* **TRY IT**: Each line in the listing below that contains "Bird" should be returned.

* **RECORDS TO PROCESS**:
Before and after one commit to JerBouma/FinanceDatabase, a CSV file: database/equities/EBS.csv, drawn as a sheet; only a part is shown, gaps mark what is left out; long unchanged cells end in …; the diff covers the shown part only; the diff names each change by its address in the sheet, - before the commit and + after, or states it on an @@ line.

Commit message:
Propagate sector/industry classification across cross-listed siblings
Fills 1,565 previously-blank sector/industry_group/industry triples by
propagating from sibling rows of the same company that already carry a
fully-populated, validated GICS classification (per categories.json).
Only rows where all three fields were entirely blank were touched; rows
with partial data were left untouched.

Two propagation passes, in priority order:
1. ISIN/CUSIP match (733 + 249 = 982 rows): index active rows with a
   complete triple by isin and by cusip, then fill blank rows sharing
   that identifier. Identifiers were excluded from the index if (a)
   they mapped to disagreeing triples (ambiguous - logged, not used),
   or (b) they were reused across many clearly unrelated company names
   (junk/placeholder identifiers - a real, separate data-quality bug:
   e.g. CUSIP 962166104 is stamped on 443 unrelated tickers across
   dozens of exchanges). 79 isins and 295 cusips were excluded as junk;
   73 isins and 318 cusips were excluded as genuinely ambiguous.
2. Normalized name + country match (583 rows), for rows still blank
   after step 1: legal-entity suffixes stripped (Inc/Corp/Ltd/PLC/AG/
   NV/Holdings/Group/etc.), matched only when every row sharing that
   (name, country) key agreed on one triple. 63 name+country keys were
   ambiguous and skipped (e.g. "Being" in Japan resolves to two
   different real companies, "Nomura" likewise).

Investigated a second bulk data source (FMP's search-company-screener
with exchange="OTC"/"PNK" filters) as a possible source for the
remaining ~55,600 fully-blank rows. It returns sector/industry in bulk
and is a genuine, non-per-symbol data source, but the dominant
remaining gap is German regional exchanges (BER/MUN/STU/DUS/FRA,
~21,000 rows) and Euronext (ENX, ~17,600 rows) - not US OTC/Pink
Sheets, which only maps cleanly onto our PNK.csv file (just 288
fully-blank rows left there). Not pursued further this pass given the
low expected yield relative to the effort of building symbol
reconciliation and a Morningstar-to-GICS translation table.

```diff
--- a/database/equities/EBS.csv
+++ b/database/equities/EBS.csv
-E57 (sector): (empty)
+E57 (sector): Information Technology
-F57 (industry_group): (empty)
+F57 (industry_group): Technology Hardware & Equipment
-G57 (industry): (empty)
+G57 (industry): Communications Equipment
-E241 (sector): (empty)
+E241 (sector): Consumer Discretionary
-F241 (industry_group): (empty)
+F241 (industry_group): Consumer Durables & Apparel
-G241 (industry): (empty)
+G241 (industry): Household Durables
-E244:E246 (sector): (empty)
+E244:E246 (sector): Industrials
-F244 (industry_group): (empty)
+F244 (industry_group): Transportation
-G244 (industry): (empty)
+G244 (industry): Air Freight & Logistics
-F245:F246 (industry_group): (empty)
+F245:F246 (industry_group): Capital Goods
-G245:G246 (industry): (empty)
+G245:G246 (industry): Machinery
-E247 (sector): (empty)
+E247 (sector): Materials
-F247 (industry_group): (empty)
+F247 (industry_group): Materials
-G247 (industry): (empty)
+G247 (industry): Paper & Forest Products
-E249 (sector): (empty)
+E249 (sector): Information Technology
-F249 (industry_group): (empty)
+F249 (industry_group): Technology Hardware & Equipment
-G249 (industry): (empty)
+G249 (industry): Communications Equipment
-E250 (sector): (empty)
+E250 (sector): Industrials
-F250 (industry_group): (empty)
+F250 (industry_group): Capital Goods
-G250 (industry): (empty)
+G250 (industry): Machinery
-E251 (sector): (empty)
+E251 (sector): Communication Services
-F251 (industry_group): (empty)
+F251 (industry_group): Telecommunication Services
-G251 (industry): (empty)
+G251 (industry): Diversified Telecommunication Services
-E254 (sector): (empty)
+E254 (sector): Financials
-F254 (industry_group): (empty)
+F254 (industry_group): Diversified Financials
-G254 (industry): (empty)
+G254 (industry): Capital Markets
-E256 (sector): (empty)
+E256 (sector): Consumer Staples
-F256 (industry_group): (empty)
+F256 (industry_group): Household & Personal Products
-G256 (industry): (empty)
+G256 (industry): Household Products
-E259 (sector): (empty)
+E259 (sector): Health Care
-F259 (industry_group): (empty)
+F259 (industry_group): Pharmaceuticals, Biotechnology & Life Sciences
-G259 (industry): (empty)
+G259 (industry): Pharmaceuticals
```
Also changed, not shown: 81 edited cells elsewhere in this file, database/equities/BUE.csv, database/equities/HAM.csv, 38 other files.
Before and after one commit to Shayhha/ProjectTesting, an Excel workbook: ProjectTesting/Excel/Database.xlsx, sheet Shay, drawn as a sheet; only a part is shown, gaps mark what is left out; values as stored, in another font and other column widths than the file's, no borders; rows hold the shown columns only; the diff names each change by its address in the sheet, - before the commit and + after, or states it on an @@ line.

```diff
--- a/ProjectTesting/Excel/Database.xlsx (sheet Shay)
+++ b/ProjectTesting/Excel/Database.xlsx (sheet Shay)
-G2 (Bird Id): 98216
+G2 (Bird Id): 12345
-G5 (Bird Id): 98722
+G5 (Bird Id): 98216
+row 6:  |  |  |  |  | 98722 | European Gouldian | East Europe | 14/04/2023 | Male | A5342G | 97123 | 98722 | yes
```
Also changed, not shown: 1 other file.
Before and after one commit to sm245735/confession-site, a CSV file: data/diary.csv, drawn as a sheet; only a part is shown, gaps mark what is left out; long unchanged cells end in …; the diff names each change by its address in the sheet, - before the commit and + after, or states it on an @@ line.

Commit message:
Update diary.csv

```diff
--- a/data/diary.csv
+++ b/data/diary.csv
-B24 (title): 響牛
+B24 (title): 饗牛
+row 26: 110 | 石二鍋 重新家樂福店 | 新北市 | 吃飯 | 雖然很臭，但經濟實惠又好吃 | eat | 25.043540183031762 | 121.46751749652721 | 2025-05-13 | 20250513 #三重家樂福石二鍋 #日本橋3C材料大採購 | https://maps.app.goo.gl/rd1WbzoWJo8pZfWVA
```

* **YOUR RESPONSE**:
-G2 (Bird Id): 98216
+G2 (Bird Id): 12345
-G5 (Bird Id): 98722
+G5 (Bird Id): 98216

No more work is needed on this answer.